Oxford University abolishes gender-distinct academic dress
No more blouses for the ladies; no more shirts with separate collars for the gentlemen. Henceforth, both will wear plain, white shirts with fixed collars (though why all are not being obliged to wear blouses is beyond His Grace. Indeed, is it not decidedly masculinising [and so sexist] to suppress blouses?).
It is not clear what happens to hats. Presumably, by the same gender-neutral logic, no more will male graduands carry a mortarboard while the fairer sex sport soft caps (with strict, manifestly sexist rules on the wearing thereof). And, presumably, the ladies may also now wear white bow ties, and the men dark grey skirts and black stockings. And neither is it clear what becomes of His Grace’s preferred headgear, the Canterbury cap. The new regulations are reported in the University’s Gazette:
(d) Regulations relating to Academic DressBut how many transgendered students are there at Oxford?
The following changes have been agreed by Council. They remove any reference to gender from the regulations, in response to concerns from Oxford University Student Union that the existing regulations did not serve the interests of transgender students.
Text of Regulations
In the Vice-Chancellor's Regulations 1 of 2002 (made by the Vice-Chancellor on 20 March 2002, as amended on 24 January 2008), delete existing regulation 5 and substitute (new text underlined, deleted text struck through):
'5. All members of the University are required to wear academic dress with subfusc clothing (and candidates who are not members of the University are required to wear formal clothing) when attending any university examination, ie a dark suit with dark socks, or a dark skirt with black stockings or trousers with dark socks and an optional dark coat; black shoes; plain white collared shirt; a black tie or white bow tie.
Men. A dark suit and socks, black shoes, a white bow tie, and plain white shirt and collar.
Women. A dark skirt or trousers, a white blouse, black tie, black stockings and shoes, and, if desired, a dark coat.
for each sexshould be such as might be appropriate for formal occasions.
Candidates serving in HM Forces are permitted to wear uniform together with a gown. (The uniform cap is worn in the street and carried when indoors.)'
Surely, if there be one (or maybe two), he/she/it/they could have found ways of accommodating the University’s strict dress code with their own particular circumstances without neutering the entire University population?

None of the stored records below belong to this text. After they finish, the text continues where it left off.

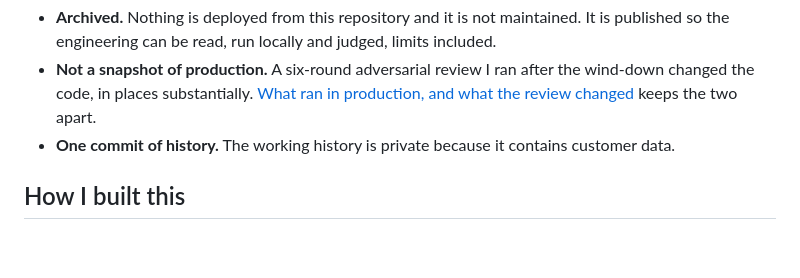
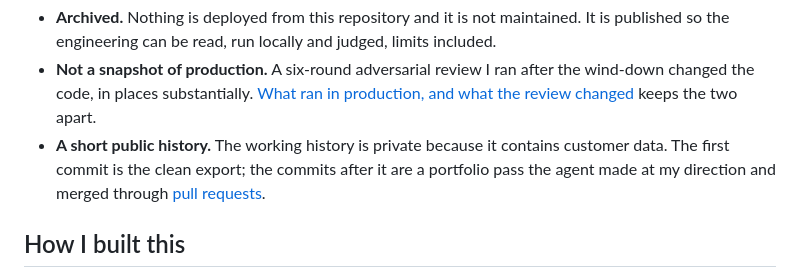
Before and after one commit to aqlong/craftandship, a Markdown page: README.md, the part around the change. GitHub-like rendering; blank space fills up the shorter version.

Commit message:
docs: say what the public history holds now that it has a second pass
The README said the repository had one commit of history. After the
portfolio pass merged it has more, so the line now says the first
commit is the clean export and links the merged pull requests that
hold the rest.

Co-Authored-By: Claude Opus 5.5 <noreply@anthropic.com>
Claude-Session: https://claude.ai/code/session_011Wj2ZQbeA3HJHu6RzX59ix

```diff
--- a/README.md
+++ b/README.md
@@ -15,7 +15,7 @@ I built it as the director of an AI coding agent, which wrote the code. I chose
 
 - **Archived.** Nothing is deployed from this repository and it is not maintained. It is published so the engineering can be read, run locally and judged, limits included.
 - **Not a snapshot of production.** A six-round adversarial review I ran after the wind-down changed the code, in places substantially. [What ran in production, and what the review changed](docs/WHAT_RAN_AND_WHAT_CHANGED.md) keeps the two apart.
-- **One commit of history.** The working history is private because it contains customer data.
+- **A short public history.** The working history is private because it contains customer data. The first commit is the clean export; the commits after it are a portfolio pass the agent made at my direction and merged through [pull requests](https://github.com/aqlong/craftandship/pulls?q=is%3Apr+is%3Amerged).
 
 ## How I built this
 
```
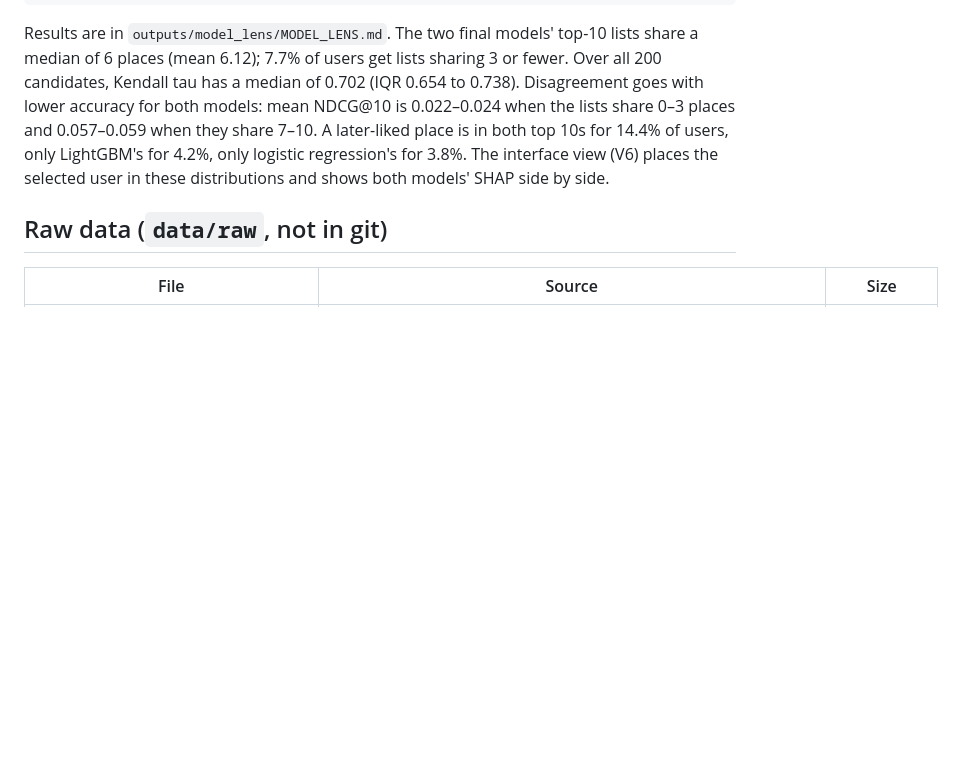
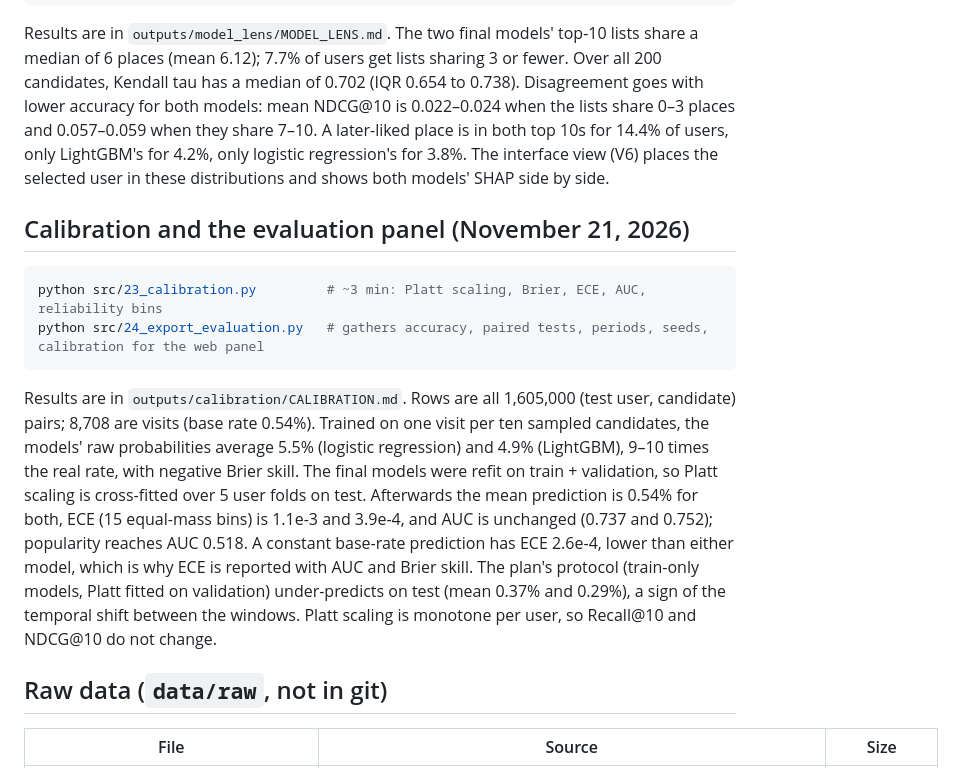
Before and after one commit to fangyu-qu/SteerEats, a Markdown page: README.md, the part around the change. Drawn GitHub-style; blank space fills up the shorter version.

````diff
--- a/README.md
+++ b/README.md
@@ -201,6 +201,23 @@ median of 0.702 (IQR 0.654 to 0.738). Disagreement goes with lower accuracy for
 both top 10s for 14.4% of users, only LightGBM's for 4.2%, only logistic regression's for 3.8%. The interface
 view (V6) places the selected user in these distributions and shows both models' SHAP side by side.
 
+## Calibration and the evaluation panel (November 21, 2026)
+
+```bash
+python src/23_calibration.py         # ~3 min: Platt scaling, Brier, ECE, AUC, reliability bins
+python src/24_export_evaluation.py   # gathers accuracy, paired tests, periods, seeds, calibration for the web panel
+```
+
+Results are in `outputs/calibration/CALIBRATION.md`. Rows are all 1,605,000 (test user, candidate) pairs; 8,708
+are visits (base rate 0.54%). Trained on one visit per ten sampled candidates, the models' raw probabilities
+average 5.5% (logistic regression) and 4.9% (LightGBM), 9–10 times the real rate, with negative Brier skill.
+The final models were refit on train + validation, so Platt scaling is cross-fitted over 5 user folds on test.
+Afterwards the mean prediction is 0.54% for both, ECE (15 equal-mass bins) is 1.1e-3 and 3.9e-4, and AUC is
+unchanged (0.737 and 0.752); popularity reaches AUC 0.518. A constant base-rate prediction has ECE 2.6e-4,
+lower than either model, which is why ECE is reported with AUC and Brier skill. The plan's protocol
+(train-only models, Platt fitted on validation) under-predicts on test (mean 0.37% and 0.29%), a sign of the
+temporal shift between the windows. Platt scaling is monotone per user, so Recall@10 and NDCG@10 do not change.
+
 ## Raw data (`data/raw`, not in git)
 
 | File | Source | Size |
````
Also changed, not shown: docs/PLAN.md (+1 -1 lines), outputs/calibration/CALIBRATION.md (added, +30 -0 lines), web/README.md (+3 -0 lines), docs/img/ui-v0-evaluation.png (added), 8 other files.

His Grace is rather peeved (to say the least) by this development, and supports all efforts to erect a new Congregation, whilst remaining within the historic Convocation, for those unable to accept such innovations.